▶ **To do**
Restate all data exactly. No images.

▶ **Dataset records**
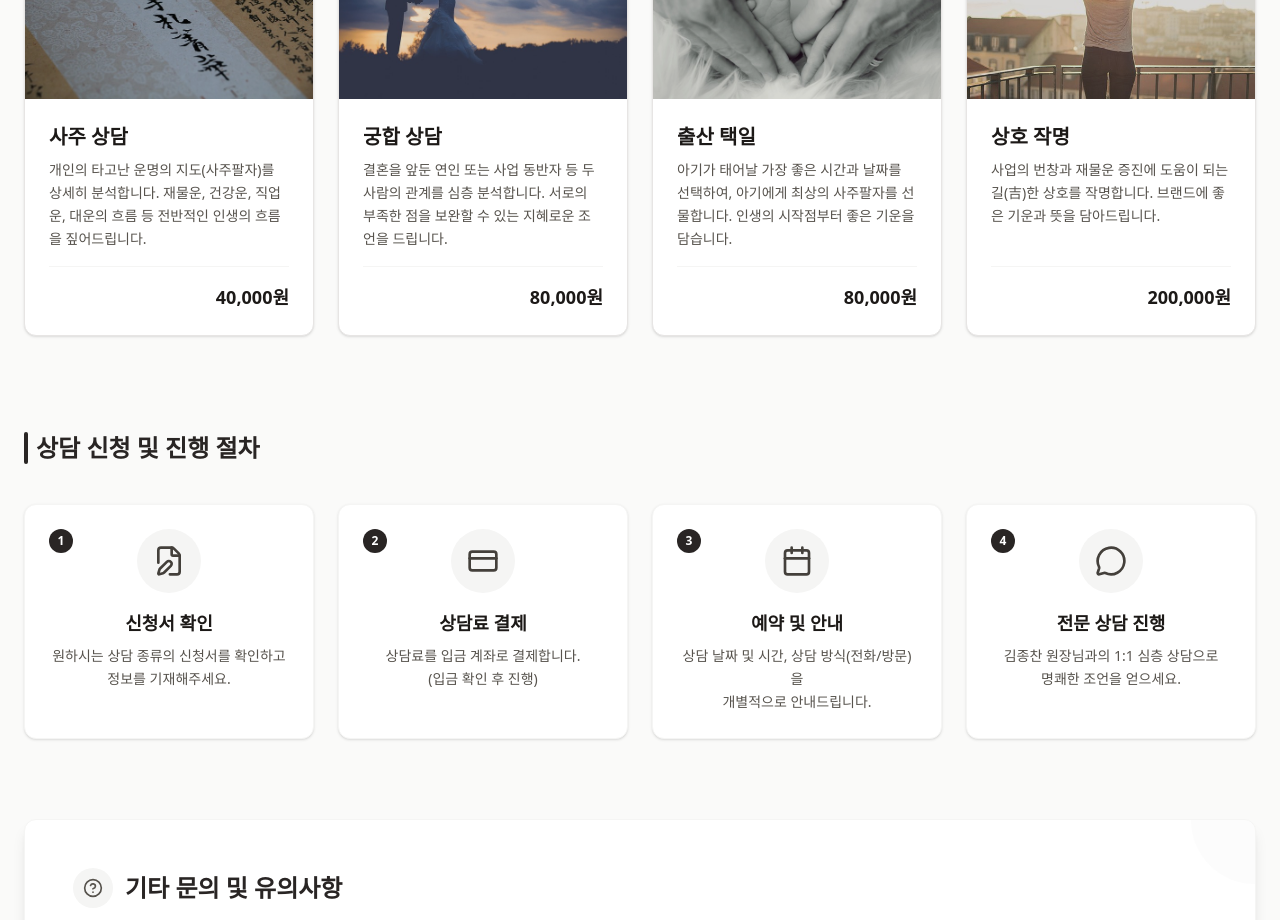
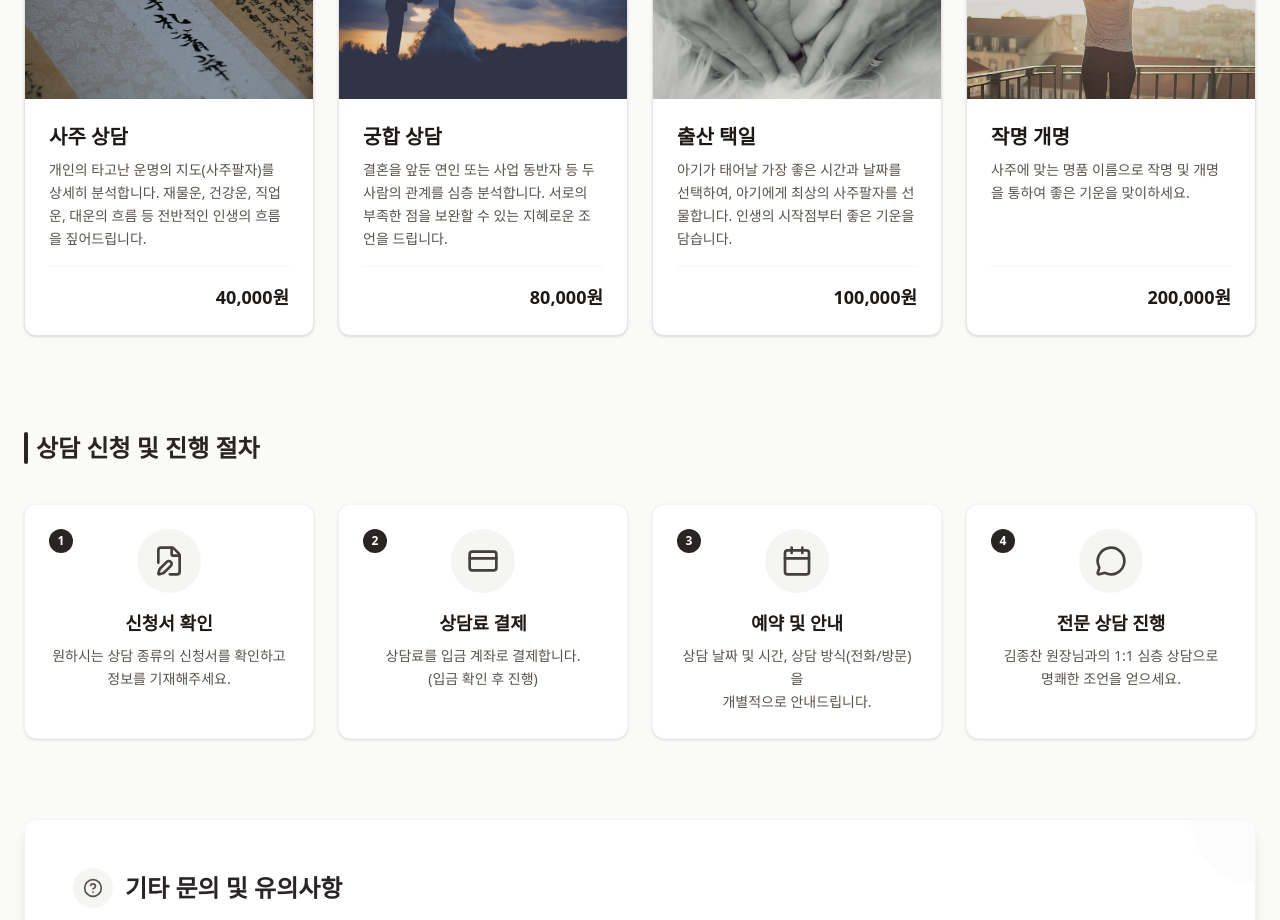
Before and after one commit to ocean3885/dowon-v2, a Next.js app: page /process in a window 1280 px wide. Shown: the part 1340-2260 px from the top of the page. Built offline with nearby package versions, Linux system fonts and the light colour scheme.

Commit message:
fix: Update pricing and service description for naming services

```diff
--- a/src/app/process/page.tsx
+++ b/src/app/process/page.tsx
@@ -168,7 +168,7 @@ export default function ProcessPage() {
                                 아기가 태어날 가장 좋은 시간과 날짜를 선택하여, 아기에게 최상의 사주팔자를 선물합니다. 인생의 시작점부터 좋은 기운을 담습니다.
                             </p>
                             <div className="pt-4 border-t border-stone-100 text-right">
-                                <span className="text-lg font-bold text-stone-900">80,000원</span>
+                                <span className="text-lg font-bold text-stone-900">100,000원</span>
                             </div>
                         </div>
                     </div>
@@ -185,9 +185,9 @@ export default function ProcessPage() {
                             <div className="absolute inset-0 bg-black/10 group-hover:bg-black/0 transition-colors duration-300"></div>
                         </div>
                         <div className="p-6 flex flex-col flex-grow">
-                            <h3 className="text-xl font-bold text-stone-900 mb-2">상호 작명</h3>
+                            <h3 className="text-xl font-bold text-stone-900 mb-2">작명 개명</h3>
                             <p className="text-stone-600 text-sm leading-relaxed mb-4 flex-grow">
-                                사업의 번창과 재물운 증진에 도움이 되는 길(吉)한 상호를 작명합니다. 브랜드에 좋은 기운과 뜻을 담아드립니다.
+                                사주에 맞는 명품 이름으로 작명 및 개명을 통하여 좋은 기운을 맞이하세요.
                             </p>
                             <div className="pt-4 border-t border-stone-100 text-right">
                                 <span className="text-lg font-bold text-stone-900">200,000원</span>
```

▶ **Exercise result**
Before and after one commit to ocean3885/dowon-v2, a Next.js app: page /process in a window 1280 px wide. Shown: the part 1340-2260 px from the top of the page. Built offline with nearby package versions, Linux system fonts and the light colour scheme.

Commit message:
fix: Update pricing and service description for naming services

```diff
--- a/src/app/process/page.tsx
+++ b/src/app/process/page.tsx
@@ -168,7 +168,7 @@ export default function ProcessPage() {
                                 아기가 태어날 가장 좋은 시간과 날짜를 선택하여, 아기에게 최상의 사주팔자를 선물합니다. 인생의 시작점부터 좋은 기운을 담습니다.
                             </p>
                             <div className="pt-4 border-t border-stone-100 text-right">
-                                <span className="text-lg font-bold text-stone-900">80,000원</span>
+                                <span className="text-lg font-bold text-stone-900">100,000원</span>
                             </div>
                         </div>
                     </div>
@@ -185,9 +185,9 @@ export default function ProcessPage() {
                             <div className="absolute inset-0 bg-black/10 group-hover:bg-black/0 transition-colors duration-300"></div>
                         </div>
                         <div className="p-6 flex flex-col flex-grow">
-                            <h3 className="text-xl font-bold text-stone-900 mb-2">상호 작명</h3>
+                            <h3 className="text-xl font-bold text-stone-900 mb-2">작명 개명</h3>
                             <p className="text-stone-600 text-sm leading-relaxed mb-4 flex-grow">
-                                사업의 번창과 재물운 증진에 도움이 되는 길(吉)한 상호를 작명합니다. 브랜드에 좋은 기운과 뜻을 담아드립니다.
+                                사주에 맞는 명품 이름으로 작명 및 개명을 통하여 좋은 기운을 맞이하세요.
                             </p>
                             <div className="pt-4 border-t border-stone-100 text-right">
                                 <span className="text-lg font-bold text-stone-900">200,000원</span>
```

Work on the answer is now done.